Chhavi Sachdev is a reporter, producer, and editor who finds herself drawn always to stories of oddities, quirks, and the little man trying to make a big change. And chocolate.
When she's not working (and sometimes even when she is) you can find her plotting her next journey, baking, or making mix tapes for friends. She's a science nerd, animal slave, wine snob and action flick junkie. After living on three continents, she now resides in Mumbai, but her travel case is always packed.
When is a tree not a tree? When it’s a coconut palm in the Indian state of Goa.
India's monsoon is still nearly a month away, and the heat is scorching, but parts of the country have nearly run out of water. Meanwhile, fires burn and people struggle with a half hour of water a day — or less.
Drought in India means Holi without water balloons and rain dances. One reporter, at least, prefers it that way.
India now allows people to self-identify as "third gender" on official forms. But Hijras, a quasi-religious order of transgender women, remain a stigmatized group on the whole. A new all-Hijra band is setting out to change that with two highly-produced singles.
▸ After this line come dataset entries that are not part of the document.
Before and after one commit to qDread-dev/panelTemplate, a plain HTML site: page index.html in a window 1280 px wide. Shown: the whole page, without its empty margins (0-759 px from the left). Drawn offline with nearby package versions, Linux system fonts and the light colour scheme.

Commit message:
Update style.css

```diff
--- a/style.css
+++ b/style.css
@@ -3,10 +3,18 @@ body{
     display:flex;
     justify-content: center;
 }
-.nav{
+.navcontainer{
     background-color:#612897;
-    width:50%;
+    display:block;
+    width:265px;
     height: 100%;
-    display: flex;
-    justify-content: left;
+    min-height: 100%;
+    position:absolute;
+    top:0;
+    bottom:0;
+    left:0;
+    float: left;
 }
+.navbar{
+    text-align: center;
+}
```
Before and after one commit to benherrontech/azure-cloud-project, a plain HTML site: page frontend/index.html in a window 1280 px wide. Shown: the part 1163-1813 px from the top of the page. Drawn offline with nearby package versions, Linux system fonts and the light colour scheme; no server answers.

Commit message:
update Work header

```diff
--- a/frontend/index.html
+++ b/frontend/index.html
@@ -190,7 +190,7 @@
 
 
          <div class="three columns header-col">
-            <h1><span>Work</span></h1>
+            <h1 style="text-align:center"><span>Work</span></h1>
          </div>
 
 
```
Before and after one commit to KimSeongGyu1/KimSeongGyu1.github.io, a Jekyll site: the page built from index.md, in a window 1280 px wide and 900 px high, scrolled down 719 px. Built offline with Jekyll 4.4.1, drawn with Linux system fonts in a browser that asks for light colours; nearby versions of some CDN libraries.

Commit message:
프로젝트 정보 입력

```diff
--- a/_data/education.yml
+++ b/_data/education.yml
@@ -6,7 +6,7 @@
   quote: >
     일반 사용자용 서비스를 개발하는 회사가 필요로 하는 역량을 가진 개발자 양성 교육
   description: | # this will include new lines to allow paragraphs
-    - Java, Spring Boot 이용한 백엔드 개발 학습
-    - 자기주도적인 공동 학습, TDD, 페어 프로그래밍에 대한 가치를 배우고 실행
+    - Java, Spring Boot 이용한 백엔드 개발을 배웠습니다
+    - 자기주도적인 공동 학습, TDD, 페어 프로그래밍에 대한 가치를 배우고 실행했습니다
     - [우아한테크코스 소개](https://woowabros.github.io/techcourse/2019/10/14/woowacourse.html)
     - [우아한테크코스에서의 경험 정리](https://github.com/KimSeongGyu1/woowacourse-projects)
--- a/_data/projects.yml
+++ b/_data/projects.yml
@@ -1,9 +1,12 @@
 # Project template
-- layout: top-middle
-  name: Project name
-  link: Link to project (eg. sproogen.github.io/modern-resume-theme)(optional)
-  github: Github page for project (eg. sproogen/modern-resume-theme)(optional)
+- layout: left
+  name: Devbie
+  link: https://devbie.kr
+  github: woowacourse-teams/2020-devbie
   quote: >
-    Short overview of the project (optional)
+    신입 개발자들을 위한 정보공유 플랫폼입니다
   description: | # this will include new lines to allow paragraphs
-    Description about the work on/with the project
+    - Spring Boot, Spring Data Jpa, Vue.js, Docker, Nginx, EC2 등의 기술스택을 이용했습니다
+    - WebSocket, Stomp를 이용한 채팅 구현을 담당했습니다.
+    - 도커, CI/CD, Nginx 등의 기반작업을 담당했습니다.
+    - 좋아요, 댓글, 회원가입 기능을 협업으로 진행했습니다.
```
Ostensibly for their own protection, women in India often travel in sex-segregated compartments or seating areas, as well as in special "ladies only" taxis. A designer in Mumbai has kitted out a taxi with special rules "only for men."
How do you take a tradition and make it fresh? A maker of saris in Mumbai jazzes them up with embroidered fish, owls and playing cards.
When the rains come to Bangalore, India, residents have to navigate a bizarre urban hazard — a lake that froths up and fills the city with a toxic and sometimes flammable foam.
The most notorious trafficker of elephant tusks has been caught in Tanzania. Yang Feng Glan, a 66-year old grandmother, is charged with smuggling more than 700 elephant tusks believed to be worth $2.5 million. Tanzania is considered ground zero for elephant poaching.
What’s going on with the Ganesh festival? Chhavi Sachdev lives in Mumbai, where the 11-day Ganesha festival is celebrated with the most fervor. And each year, it only gets bigger.
The only ads I can’t avoid are the ones I see in the movie theatres. Almost all films screened in India have a forced intermission halfway through so you can load up on snacks — during which ads play nonstop. Once in a while there will be something that’s not hideously insulting.